* **What needs to be done**
Whenever a line in the data below includes the string "after", copy it out.

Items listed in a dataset
· · · · ·

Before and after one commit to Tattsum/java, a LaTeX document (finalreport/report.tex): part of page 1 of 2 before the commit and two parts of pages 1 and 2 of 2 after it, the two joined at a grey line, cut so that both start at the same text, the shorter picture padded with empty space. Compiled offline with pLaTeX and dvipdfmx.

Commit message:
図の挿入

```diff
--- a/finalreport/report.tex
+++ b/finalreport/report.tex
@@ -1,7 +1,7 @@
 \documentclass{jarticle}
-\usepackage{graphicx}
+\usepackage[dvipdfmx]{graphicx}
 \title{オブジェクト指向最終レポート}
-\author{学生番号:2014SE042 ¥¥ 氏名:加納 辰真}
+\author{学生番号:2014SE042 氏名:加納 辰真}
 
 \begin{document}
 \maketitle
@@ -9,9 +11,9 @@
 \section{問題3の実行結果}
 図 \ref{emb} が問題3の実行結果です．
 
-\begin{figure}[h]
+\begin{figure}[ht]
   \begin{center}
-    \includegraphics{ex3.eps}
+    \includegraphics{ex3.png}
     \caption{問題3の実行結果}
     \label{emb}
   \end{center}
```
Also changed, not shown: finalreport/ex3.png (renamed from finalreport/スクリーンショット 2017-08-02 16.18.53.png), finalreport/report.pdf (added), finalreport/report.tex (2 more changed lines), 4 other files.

· · · · ·

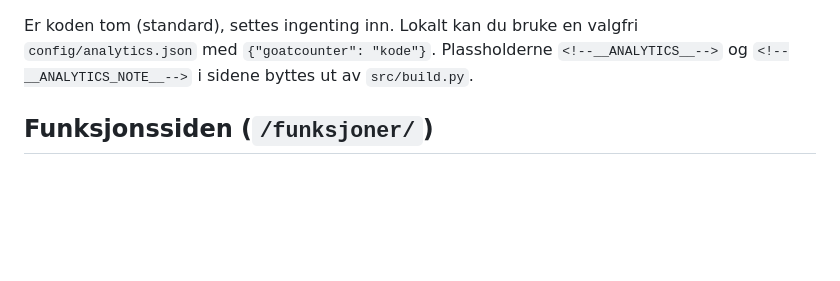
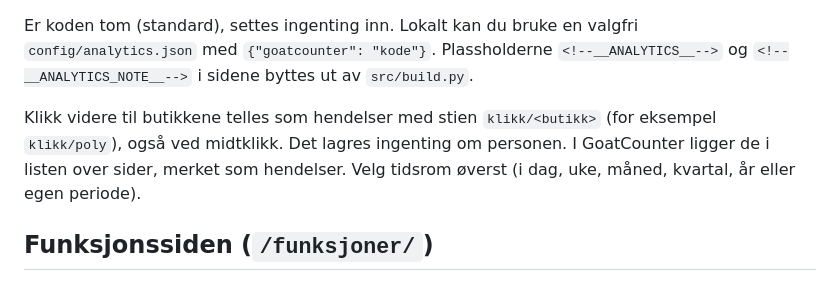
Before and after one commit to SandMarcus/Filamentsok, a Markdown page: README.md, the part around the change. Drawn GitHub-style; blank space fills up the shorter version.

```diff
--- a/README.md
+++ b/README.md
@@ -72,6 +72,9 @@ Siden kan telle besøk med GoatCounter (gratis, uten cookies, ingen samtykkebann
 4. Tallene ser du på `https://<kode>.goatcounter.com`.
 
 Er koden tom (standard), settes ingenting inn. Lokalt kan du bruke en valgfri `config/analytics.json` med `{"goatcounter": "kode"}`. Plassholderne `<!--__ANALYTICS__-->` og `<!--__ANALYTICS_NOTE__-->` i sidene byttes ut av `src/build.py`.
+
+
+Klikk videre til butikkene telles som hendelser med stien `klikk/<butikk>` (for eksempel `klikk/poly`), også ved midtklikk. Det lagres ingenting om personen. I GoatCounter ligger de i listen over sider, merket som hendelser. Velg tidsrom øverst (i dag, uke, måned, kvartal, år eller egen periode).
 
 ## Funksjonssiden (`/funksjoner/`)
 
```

· · · · ·

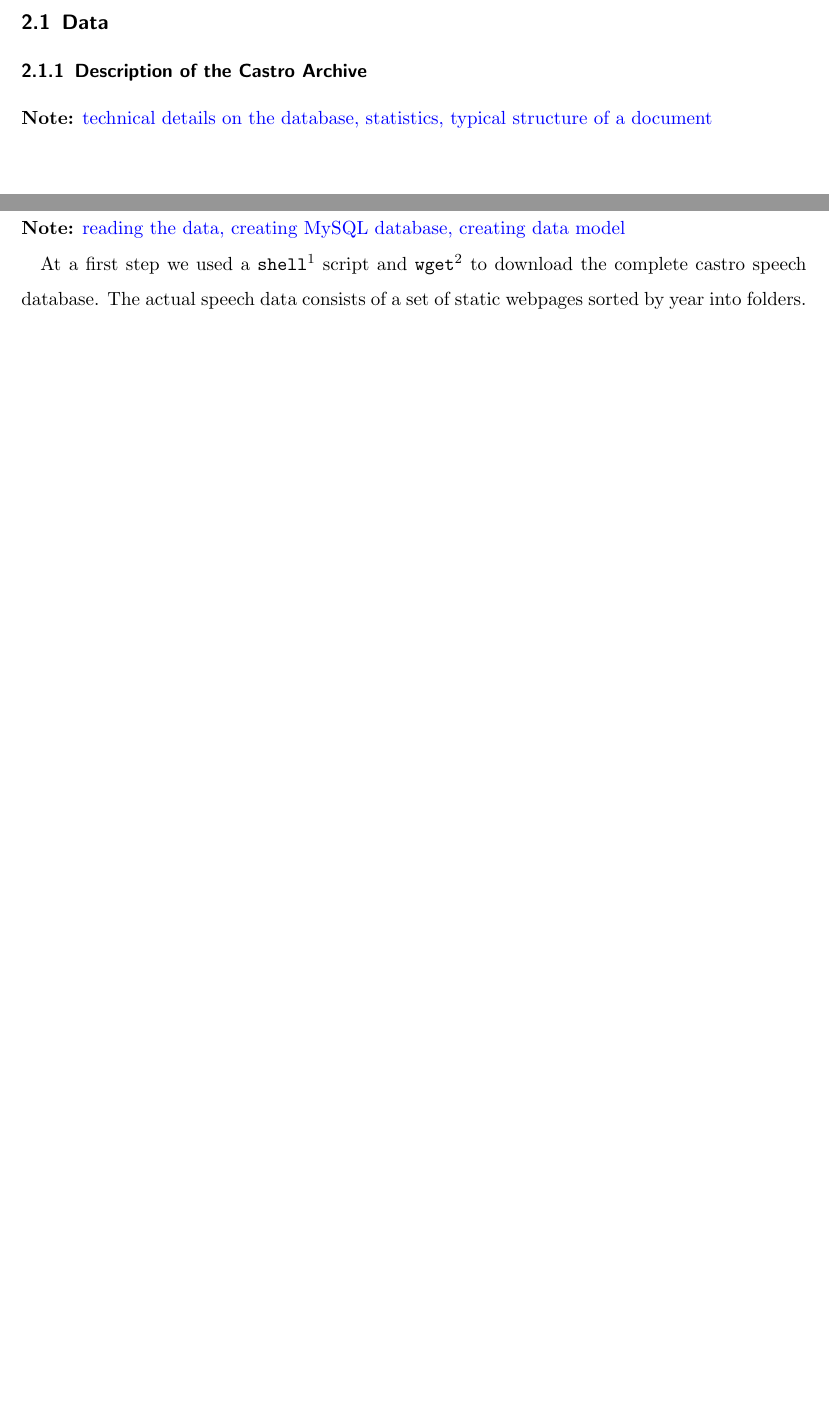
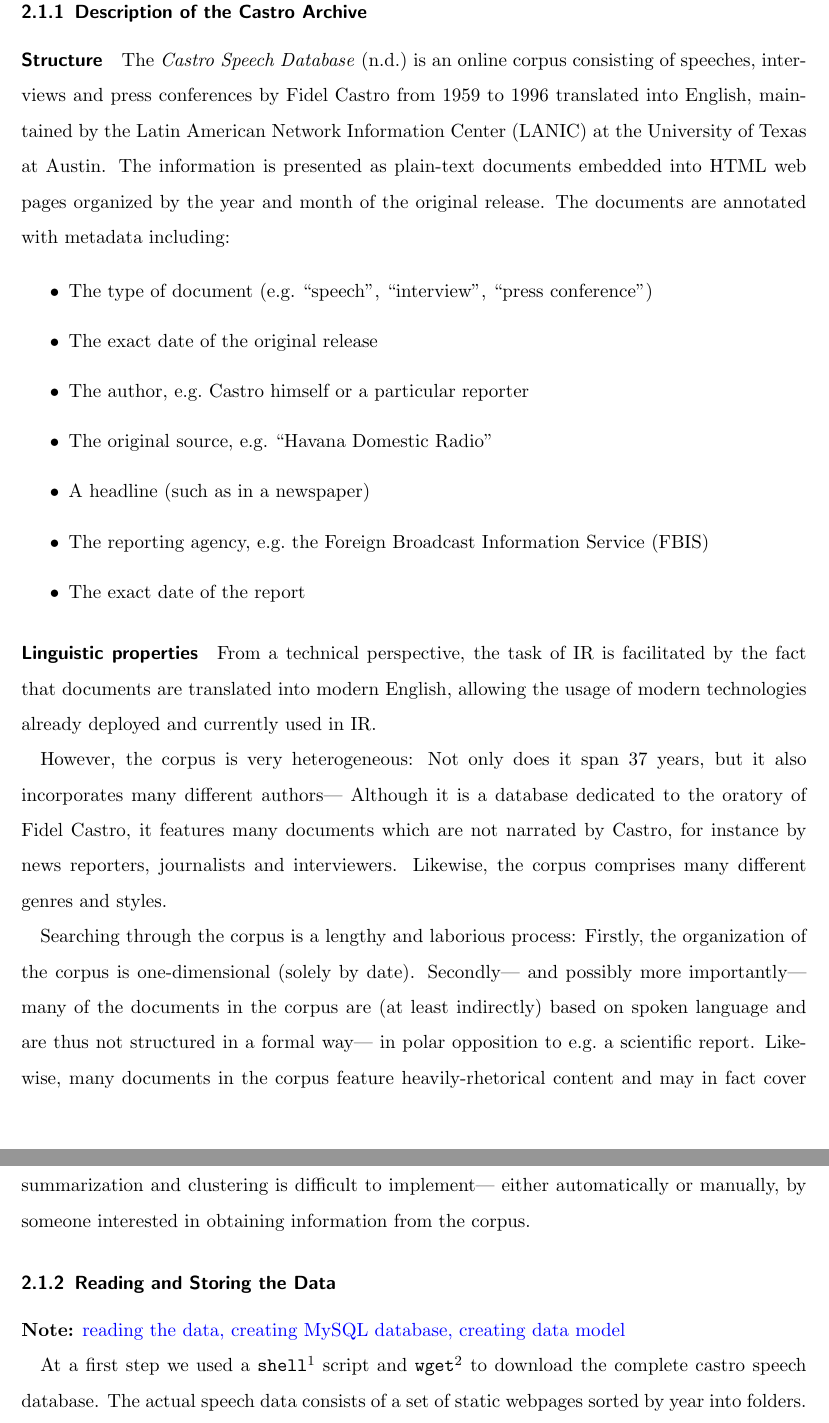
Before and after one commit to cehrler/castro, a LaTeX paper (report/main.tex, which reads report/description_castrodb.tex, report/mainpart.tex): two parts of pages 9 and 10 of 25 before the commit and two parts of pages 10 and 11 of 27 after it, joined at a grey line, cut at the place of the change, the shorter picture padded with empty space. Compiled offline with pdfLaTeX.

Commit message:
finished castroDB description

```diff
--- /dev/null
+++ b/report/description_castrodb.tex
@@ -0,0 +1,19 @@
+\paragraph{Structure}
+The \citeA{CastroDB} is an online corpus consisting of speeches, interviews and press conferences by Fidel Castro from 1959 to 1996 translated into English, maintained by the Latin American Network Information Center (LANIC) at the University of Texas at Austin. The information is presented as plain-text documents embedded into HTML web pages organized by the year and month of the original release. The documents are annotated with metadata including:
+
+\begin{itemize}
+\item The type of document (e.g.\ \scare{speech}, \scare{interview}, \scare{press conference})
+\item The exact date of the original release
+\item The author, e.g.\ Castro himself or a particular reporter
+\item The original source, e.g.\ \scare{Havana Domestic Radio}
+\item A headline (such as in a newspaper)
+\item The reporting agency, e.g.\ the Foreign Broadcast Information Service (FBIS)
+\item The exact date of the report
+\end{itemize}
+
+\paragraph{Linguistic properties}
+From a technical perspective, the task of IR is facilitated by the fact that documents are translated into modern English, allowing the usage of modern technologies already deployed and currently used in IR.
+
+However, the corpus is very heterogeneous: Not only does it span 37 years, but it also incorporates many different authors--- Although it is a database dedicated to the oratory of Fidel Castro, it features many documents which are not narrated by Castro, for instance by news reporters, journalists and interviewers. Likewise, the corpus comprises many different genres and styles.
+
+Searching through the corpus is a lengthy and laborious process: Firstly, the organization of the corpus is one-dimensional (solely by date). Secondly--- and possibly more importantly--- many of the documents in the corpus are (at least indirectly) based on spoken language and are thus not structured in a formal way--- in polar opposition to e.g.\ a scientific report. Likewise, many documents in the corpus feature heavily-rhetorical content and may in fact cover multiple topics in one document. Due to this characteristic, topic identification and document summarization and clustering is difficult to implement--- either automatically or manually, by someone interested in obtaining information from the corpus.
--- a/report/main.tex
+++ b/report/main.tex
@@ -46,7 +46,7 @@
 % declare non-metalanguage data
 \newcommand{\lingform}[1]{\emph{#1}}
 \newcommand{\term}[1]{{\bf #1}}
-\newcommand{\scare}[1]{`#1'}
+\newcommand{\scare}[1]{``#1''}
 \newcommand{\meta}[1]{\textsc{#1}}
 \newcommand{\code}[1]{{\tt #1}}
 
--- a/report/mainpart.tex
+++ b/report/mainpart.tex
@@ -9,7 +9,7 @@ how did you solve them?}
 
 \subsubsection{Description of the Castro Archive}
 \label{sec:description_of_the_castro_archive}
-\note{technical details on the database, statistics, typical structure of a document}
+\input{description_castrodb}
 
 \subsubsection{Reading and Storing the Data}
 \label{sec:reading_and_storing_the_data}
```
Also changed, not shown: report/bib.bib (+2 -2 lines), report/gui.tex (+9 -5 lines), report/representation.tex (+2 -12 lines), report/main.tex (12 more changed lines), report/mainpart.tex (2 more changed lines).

· · · · ·

* **Solution for this task**
Before and after one commit to Tattsum/java, a LaTeX document (finalreport/report.tex): part of page 1 of 2 before the commit and two parts of pages 1 and 2 of 2 after it, the two joined at a grey line, cut so that both start at the same text, the shorter picture padded with empty space. Compiled offline with pLaTeX and dvipdfmx.
Before and after one commit to SandMarcus/Filamentsok, a Markdown page: README.md, the part around the change. Drawn GitHub-style; blank space fills up the shorter version.
Before and after one commit to cehrler/castro, a LaTeX paper (report/main.tex, which reads report/description_castrodb.tex, report/mainpart.tex): two parts of pages 9 and 10 of 25 before the commit and two parts of pages 10 and 11 of 27 after it, joined at a grey line, cut at the place of the change, the shorter picture padded with empty space. Compiled offline with pdfLaTeX.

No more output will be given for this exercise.